The wild card was J. Hannah’s award-winning Skive.  I especially love to take this one traveling because of it’s nifty eco-lux and travel ready packaging.  The scent itself is always a surprise to me, although I’ve known it for several years.  And its smokey, woodsy, musky, tea scent always brings out unique nuances in the environment I am exploring.  I reached for Skive just once.  At the Lamanai Lodge deep in the jungle.  On a night when I got the itch to enjoy a scotch at the lodge bar.   Stay up late listening to the songs of night critters as the Howler monkeys finished their last throaty bellows.  The smooth smokiness matched the scotch and the sounds.  I felt far away.

IMG_2812
J. Hannah’s Skive with its leather ‘glamping’ wrap
IMG_7735.jpg
That’s my scotch over there at the Lamanai Lodge.

Once, as an experiment I put some drops of Butterfly into a pair of smelly sneakers.  My brilliant idea did nothing to mask this funk.  Then they just smelled like funk and Butterfly.  C’est la vie. They are now sitting with good ol’ baking soda.

Interestingly, the lush intensity of the jungle softened all the fragrances, and I was really digging DuskBlossom with Butterfly as I wandered around under massive vine covered trees investigating endless variations of miniscule mosses.

IMG_7585.jpg

IMG_7573.jpg

Copal

In the off-the-beaten-track shop of Miss Garcia I hit gold in the form of Copal Resin.  Miss Garcia opened the door of her pink shop to us on a Saturday night.  Her smile and transcendent Saturday night copal smudging scent greeted us. Still soft and fresh, she unwrapped the copal and cut me off a 1/4 pound piece.  I mentioned I wanted to tincture it for perfume, and she instructed that it should soak for 9 days, a sacred number as per the Mayans.

I left the shop floating on an incense cloud basking in the radiance of the kindly Miss Garcia.

I will tincture some in organic alcohol and oil.  For 9 days, as recommended.

Incidentally, Copal is a resin from the Copal Protium Tree.  It is used mostly as an incense but can add a lovely incense base note to perfumes.  A bit like Frankincense only sweeter and more ethereal.
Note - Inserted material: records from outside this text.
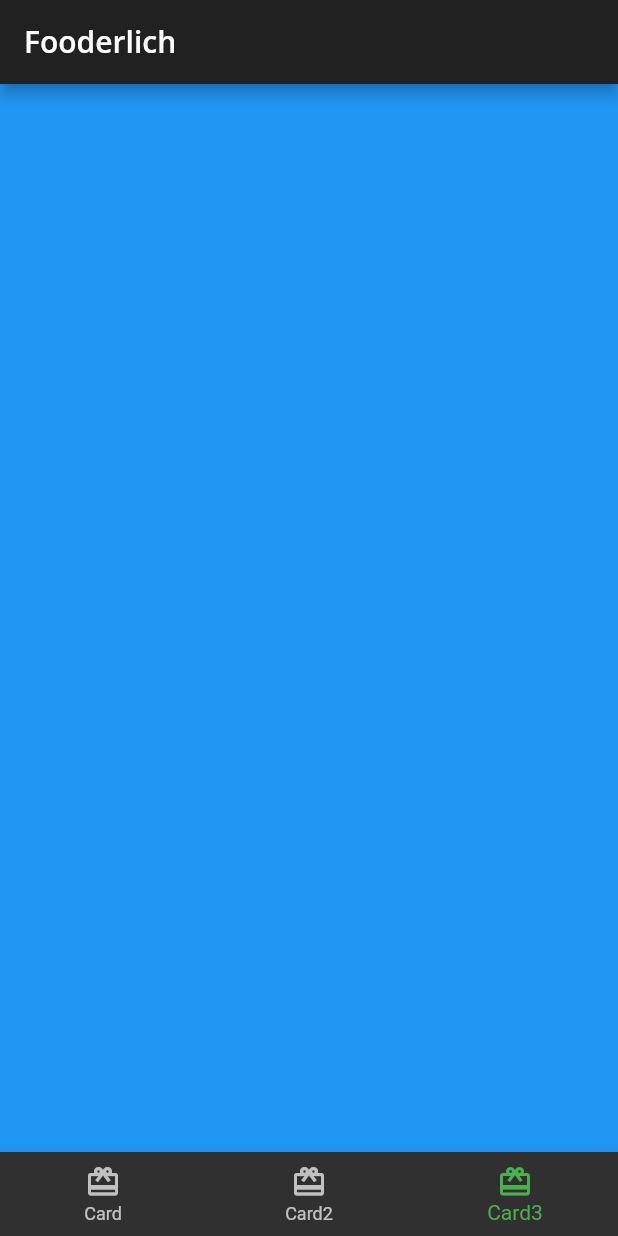
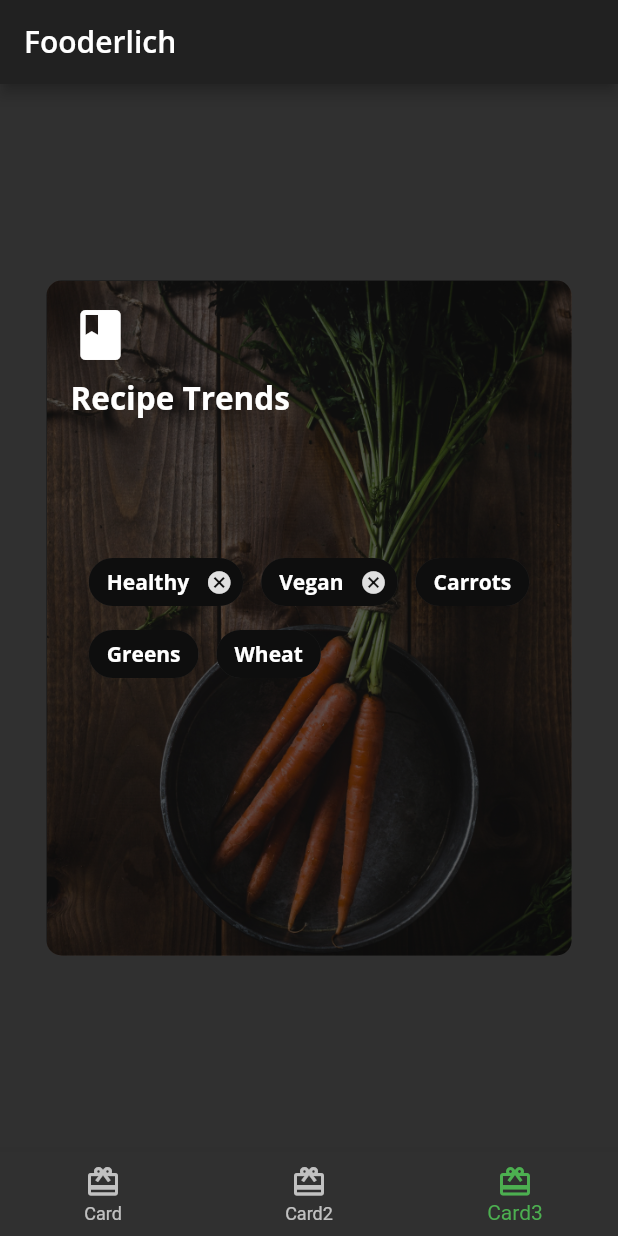
Before and after one commit to josephgale/fooderlich, a Flutter app: the screen it shows after launch, item 3 of the bottom bar chosen, on a phone screen of 412 x 824 dp. Run offline on Flutter 3.47's test engine with Material 2 defaults, Android fonts, the phone set to English and light mode, and no system bars; our stand-ins replace google_fonts.

Commit message:
Final touches on completed app

```diff
--- /dev/null
+++ b/03-basic-widgets/projects/starter/lib/card3.dart
@@ -0,0 +1,107 @@
+import 'package:flutter/material.dart';
+import 'fooderlich_theme.dart';
+
+class Card3 extends StatelessWidget {
+  const Card3({Key? key}) : super(key: key);
+  @override
+  Widget build(BuildContext context) {
+    return Center(
+      child: Container(
+        constraints: const BoxConstraints.expand(
+          width: 350,
+          height: 450,
+        ),
+        decoration: const BoxDecoration(
+          image: DecorationImage(
+            image: AssetImage('assets/mag2.png'),
+            fit: BoxFit.cover,
+          ),
+          borderRadius: BorderRadius.all(Radius.circular(10.0)),
+        ),
+        child: Stack(
+          children: [
+            Container(
+              decoration: BoxDecoration(
+                // 1
+                color: Colors.black.withOpacity(0.6),
+                // 2
+                borderRadius: const BorderRadius.all(Radius.circular(10.0)),
+              ),
+            ),
+            Container(
+              // 3
+              padding: const EdgeInsets.all(16),
+              // 4
+              child: Column(
+                // 5
+                crossAxisAlignment: CrossAxisAlignment.start,
+                children: [
+                  // 6
+                  const Icon(
+                    Icons.book,
+                    color: Colors.white,
+                    size: 40,
+                  ),
+                  // 7
+                  const SizedBox(height: 8),
+                  // 8
+                  Text(
+                    'Recipe Trends',
+                    style: FooderlichTheme.darkTextTheme.headline2,
+                  ),
+                  // 9
+                  const SizedBox(height: 30),
+                ],
+              ),
+            ),
+
+            Center(
+              // 11
+              child: Wrap(
+                // 12
+                alignment: WrapAlignment.start,
+                // 13
+                spacing: 12,
+                // 14
+                children: [
+                  Chip(
+                    label: Text('Healthy',
+                        style: FooderlichTheme.darkTextTheme.bodyText1),
+                    backgroundColor: Colors.black.withOpacity(0.7),
+                    onDeleted: () {
+                      print('delete');
+                    },
+                  ),
+                  Chip(
+                    label: Text('Vegan',
+                        style: FooderlichTheme.darkTextTheme.bodyText1),
+                    backgroundColor: Colors.black.withOpacity(0.7),
+                    onDeleted: () {
+                      print('delete');
+                    },
+                  ),
+                  Chip(
+                    label: Text('Carrots',
+                        style: FooderlichTheme.darkTextTheme.bodyText1),
+                    backgroundColor: Colors.black.withOpacity(0.7),
+                  ),
+                  Chip(
+                    label: Text('Greens',
+                        style: FooderlichTheme.darkTextTheme.bodyText1),
+                    backgroundColor: Colors.black.withOpacity(0.7),
+                  ),
+                  Chip(
+                    label: Text('Wheat',
+                        style: FooderlichTheme.darkTextTheme.bodyText1),
+                    backgroundColor: Colors.black.withOpacity(0.7),
+                  ),
+                ],
+              ),
+            ),
+
+          ],
+        ),
+      ),
+    );
+  }
+}
--- a/03-basic-widgets/projects/starter/lib/home.dart
+++ b/03-basic-widgets/projects/starter/lib/home.dart
@@ -1,9 +1,7 @@
 import 'package:flutter/material.dart';
 import 'card1.dart';
 import 'card2.dart';
-
-
-
+import 'card3.dart';
 
 // 1
 class Home extends StatefulWidget {
@@ -21,8 +19,8 @@ class _HomeState extends State<Home> {
   static List<Widget> pages = <Widget>[
     const Card1(),
     const Card2(),
+    const Card3(),
 
-    // TODO: Replace with Card3
     Container(color: Colors.blue)
   ];
 
```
IMG_7611.jpg
Miss Garcia

 

IMG_7612.jpg
Miss Garcia’s shop.

IMG_7602.jpg

IMG_7607.jpg
All the gorgeous imperfections.
IMG_7608.jpg
Cutting it is like cutting a very firm cheese
IMG_7718.jpg
The tree is nicked to cause the resin to flow.

Mayan Faeries – The Alux

IMG_7566.jpg
The faerie hunter.

This dapper fellow and frequent travel companion is my dad.  In addition to being an incredibly literate professor, he shares my curiosity in faeries.  He always gets his question out in the most serious and professorial of manners, asking our local guides what they know of the Alux (pronounced ah-loosh) a Mayan sprite or faerie.

As children our Belizean guides were cautioned not to go into caves.  In the caves the Alux lie in wait and will get you.  And parents are advised to have more than 1 child as the Alux are less likely to talk a child into going off with him if a sibling is present.

“Does anyone ever come back from there after being caught?” asks yours truly.

“Ummm.  No.”

Now, doesn’t that make you just a touch suspicious?  Don’t you wonder what it’s like in the land of the Alux?  Maybe it’s super nice and the children don’t WANT to come back…  Hmmm.

Belize & Guatemala Part II coming very soon..

In the meantime for more scented beauty, check out Julie Johnson’s blog –

The Redolent Mermaid

Do you travel with perfume?  How do you decide what to bring?

IMG_7713.jpg